(Beginning of INFORMATION GIVEN)
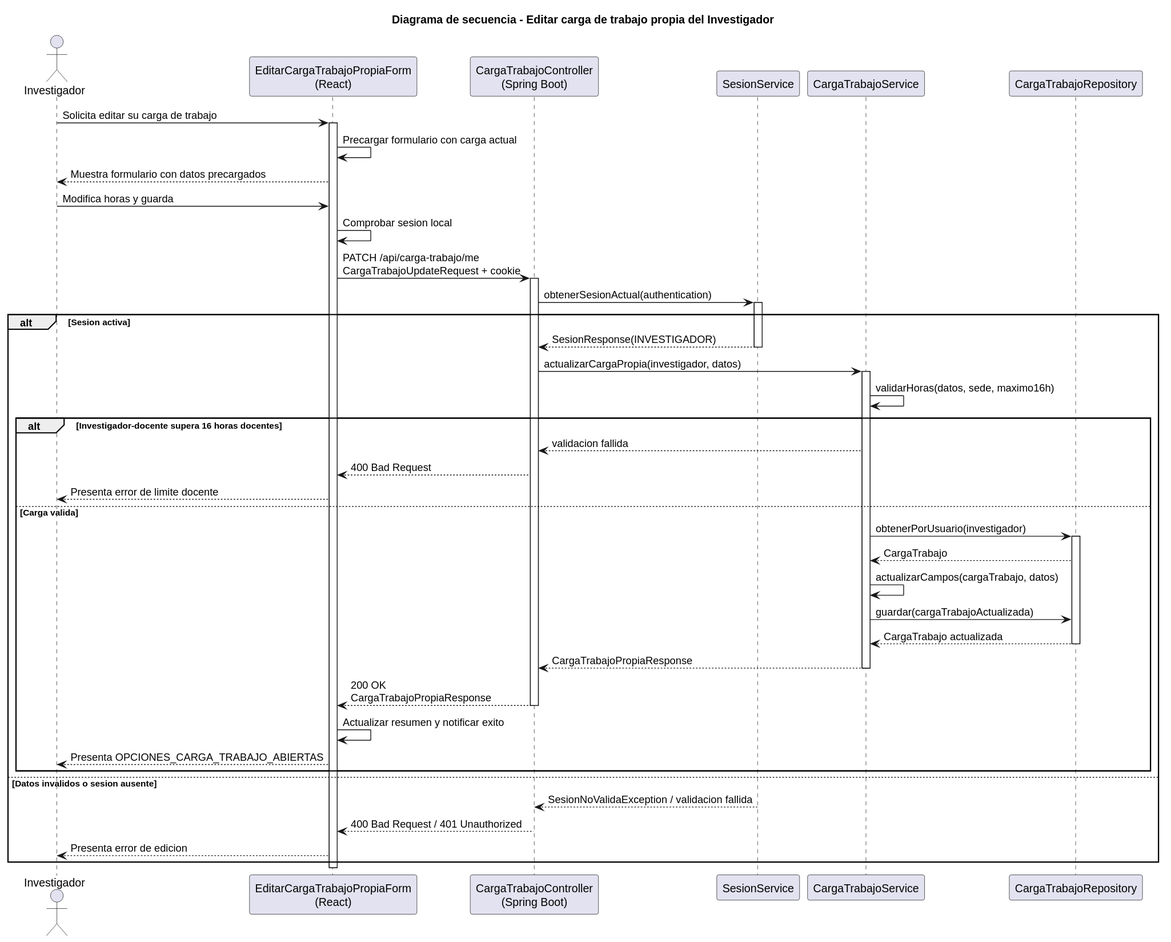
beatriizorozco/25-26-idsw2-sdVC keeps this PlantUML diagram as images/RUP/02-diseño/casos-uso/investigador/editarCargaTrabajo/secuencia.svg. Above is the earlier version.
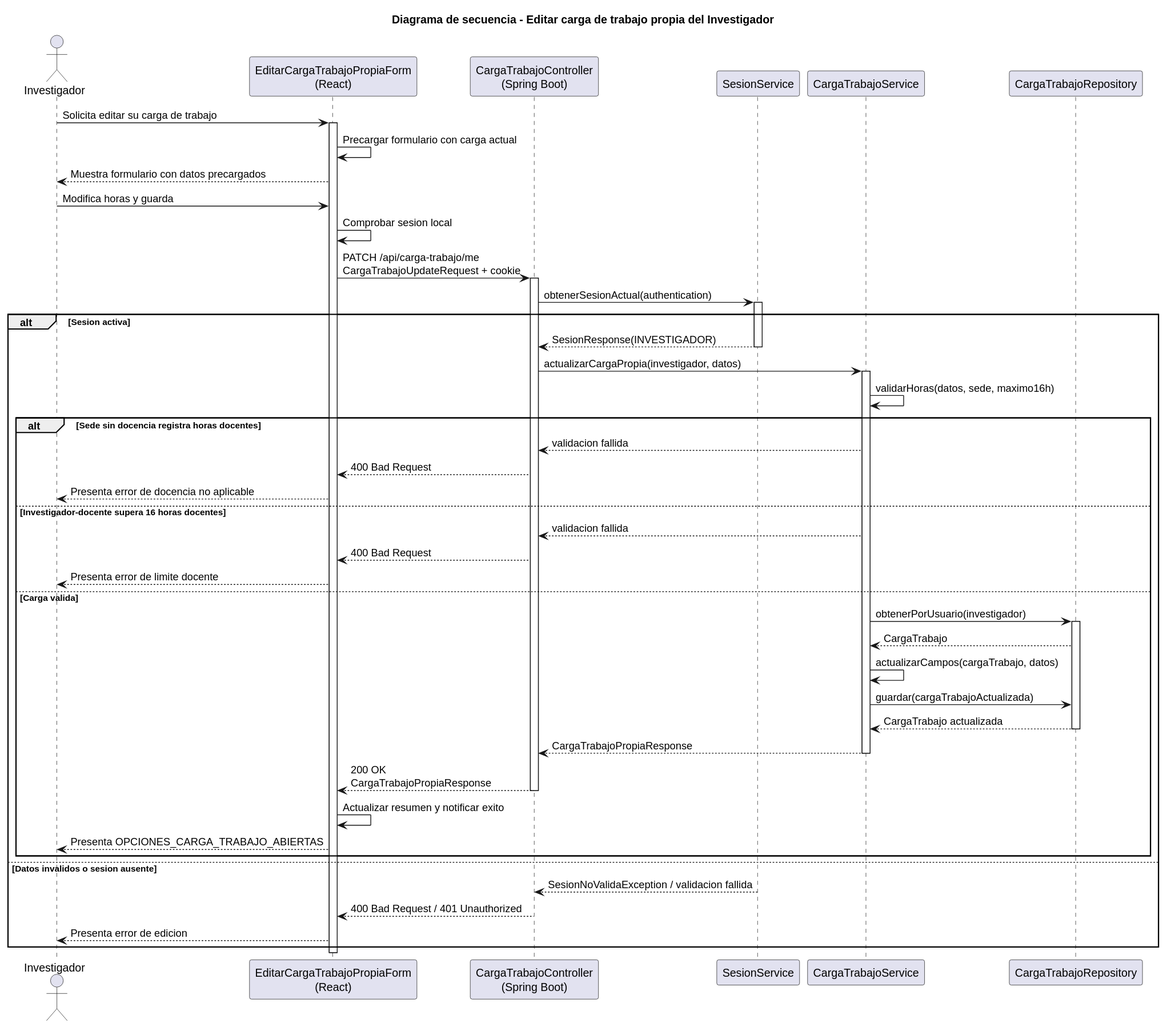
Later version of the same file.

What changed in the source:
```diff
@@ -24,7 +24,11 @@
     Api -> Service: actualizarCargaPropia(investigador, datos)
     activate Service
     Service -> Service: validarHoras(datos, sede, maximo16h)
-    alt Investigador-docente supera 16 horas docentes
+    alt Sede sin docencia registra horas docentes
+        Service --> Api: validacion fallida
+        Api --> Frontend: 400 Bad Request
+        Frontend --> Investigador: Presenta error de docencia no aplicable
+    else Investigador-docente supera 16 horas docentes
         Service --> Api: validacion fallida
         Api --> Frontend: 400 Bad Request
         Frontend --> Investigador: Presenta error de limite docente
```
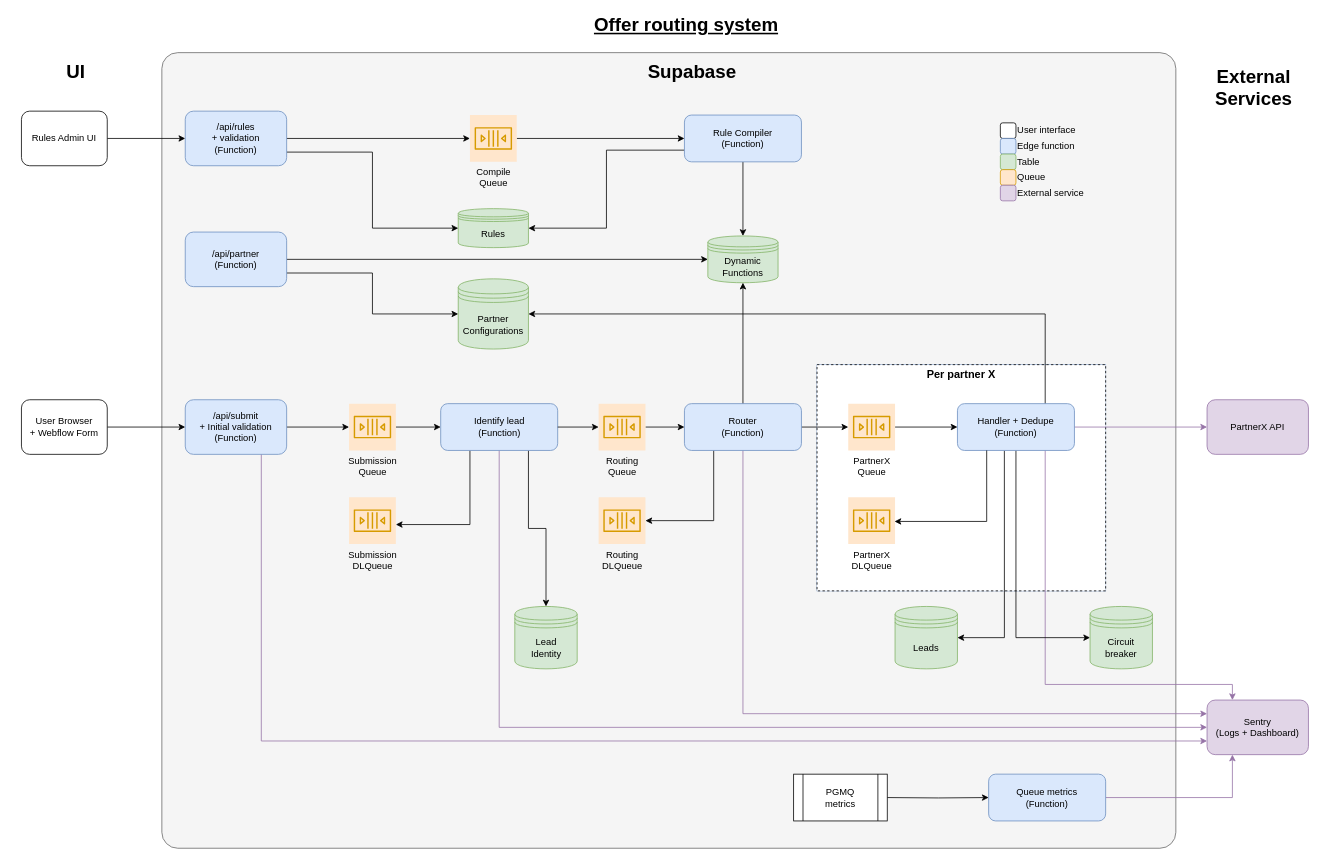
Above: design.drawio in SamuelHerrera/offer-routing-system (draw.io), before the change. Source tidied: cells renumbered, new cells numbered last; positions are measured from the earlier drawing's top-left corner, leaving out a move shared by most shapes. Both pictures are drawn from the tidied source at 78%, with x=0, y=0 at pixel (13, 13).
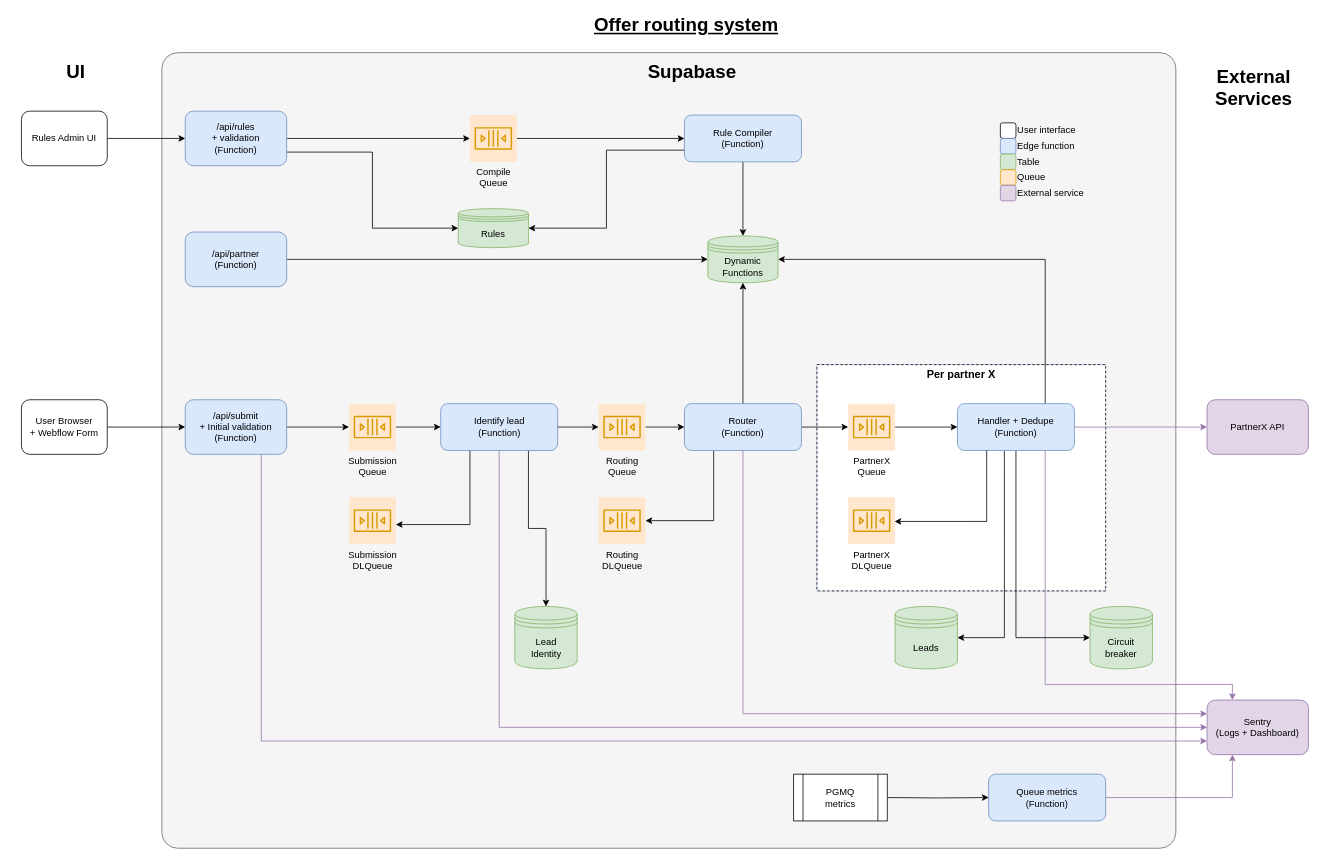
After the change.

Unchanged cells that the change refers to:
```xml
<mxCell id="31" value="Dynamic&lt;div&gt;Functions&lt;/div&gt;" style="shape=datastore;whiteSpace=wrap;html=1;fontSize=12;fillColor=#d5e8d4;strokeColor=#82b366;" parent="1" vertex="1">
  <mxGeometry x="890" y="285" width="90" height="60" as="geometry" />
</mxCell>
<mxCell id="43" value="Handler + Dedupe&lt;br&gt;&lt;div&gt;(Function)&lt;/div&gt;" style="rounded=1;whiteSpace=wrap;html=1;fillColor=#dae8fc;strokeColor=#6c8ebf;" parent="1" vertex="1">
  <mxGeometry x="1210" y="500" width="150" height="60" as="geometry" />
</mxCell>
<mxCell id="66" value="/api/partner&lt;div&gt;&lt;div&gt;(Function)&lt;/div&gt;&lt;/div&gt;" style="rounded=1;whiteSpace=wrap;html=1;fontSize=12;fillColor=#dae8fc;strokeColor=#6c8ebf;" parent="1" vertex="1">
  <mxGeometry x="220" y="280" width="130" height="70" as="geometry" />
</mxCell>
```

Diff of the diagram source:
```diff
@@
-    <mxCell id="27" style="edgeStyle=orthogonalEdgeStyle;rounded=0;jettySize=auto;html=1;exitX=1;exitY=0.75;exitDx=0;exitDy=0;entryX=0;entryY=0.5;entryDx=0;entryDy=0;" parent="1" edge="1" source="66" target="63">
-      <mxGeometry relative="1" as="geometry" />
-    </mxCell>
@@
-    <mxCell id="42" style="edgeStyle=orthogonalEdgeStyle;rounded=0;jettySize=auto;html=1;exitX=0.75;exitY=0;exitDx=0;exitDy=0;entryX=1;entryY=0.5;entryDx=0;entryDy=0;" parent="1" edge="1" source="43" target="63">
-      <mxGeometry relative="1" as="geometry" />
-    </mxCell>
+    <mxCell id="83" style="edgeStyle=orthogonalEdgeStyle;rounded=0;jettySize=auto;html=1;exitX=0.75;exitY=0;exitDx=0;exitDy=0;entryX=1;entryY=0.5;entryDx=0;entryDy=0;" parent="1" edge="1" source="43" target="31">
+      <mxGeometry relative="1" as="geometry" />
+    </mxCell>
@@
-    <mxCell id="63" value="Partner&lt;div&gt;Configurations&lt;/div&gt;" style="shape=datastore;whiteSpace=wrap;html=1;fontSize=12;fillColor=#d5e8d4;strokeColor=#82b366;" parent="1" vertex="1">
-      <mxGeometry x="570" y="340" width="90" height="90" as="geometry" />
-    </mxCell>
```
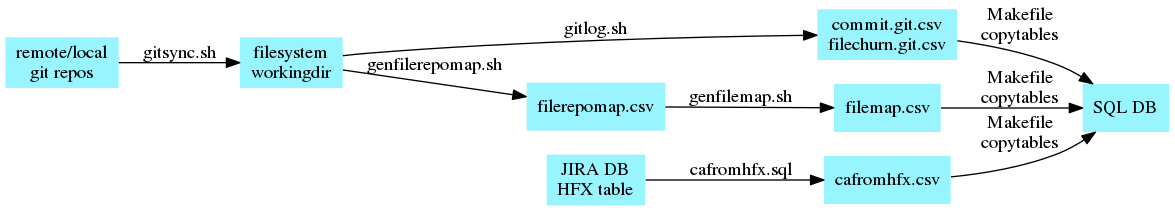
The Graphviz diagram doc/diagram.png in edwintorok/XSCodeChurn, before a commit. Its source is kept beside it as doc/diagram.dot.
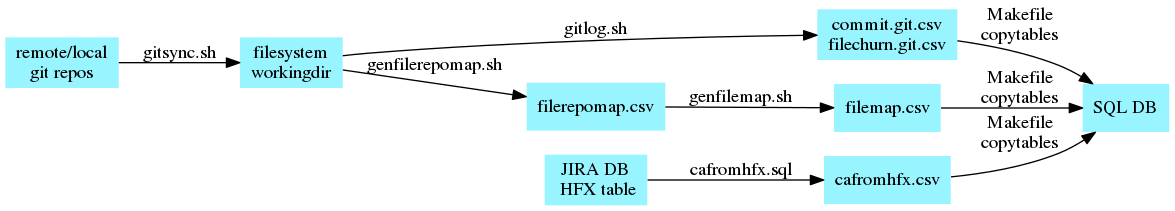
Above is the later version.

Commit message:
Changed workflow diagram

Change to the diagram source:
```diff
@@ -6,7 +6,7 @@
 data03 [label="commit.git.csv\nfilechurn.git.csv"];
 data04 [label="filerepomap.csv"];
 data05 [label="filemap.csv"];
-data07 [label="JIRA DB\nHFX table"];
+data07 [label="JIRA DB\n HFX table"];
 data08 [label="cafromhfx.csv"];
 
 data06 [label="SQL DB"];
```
(End of INFORMATION GIVEN)
*WORK TO BE COMPLETED*: In the records above, how many lines include "diagram"? Answer with the number alone.

*SOLUTION FOR THIS EXERCISE*: 5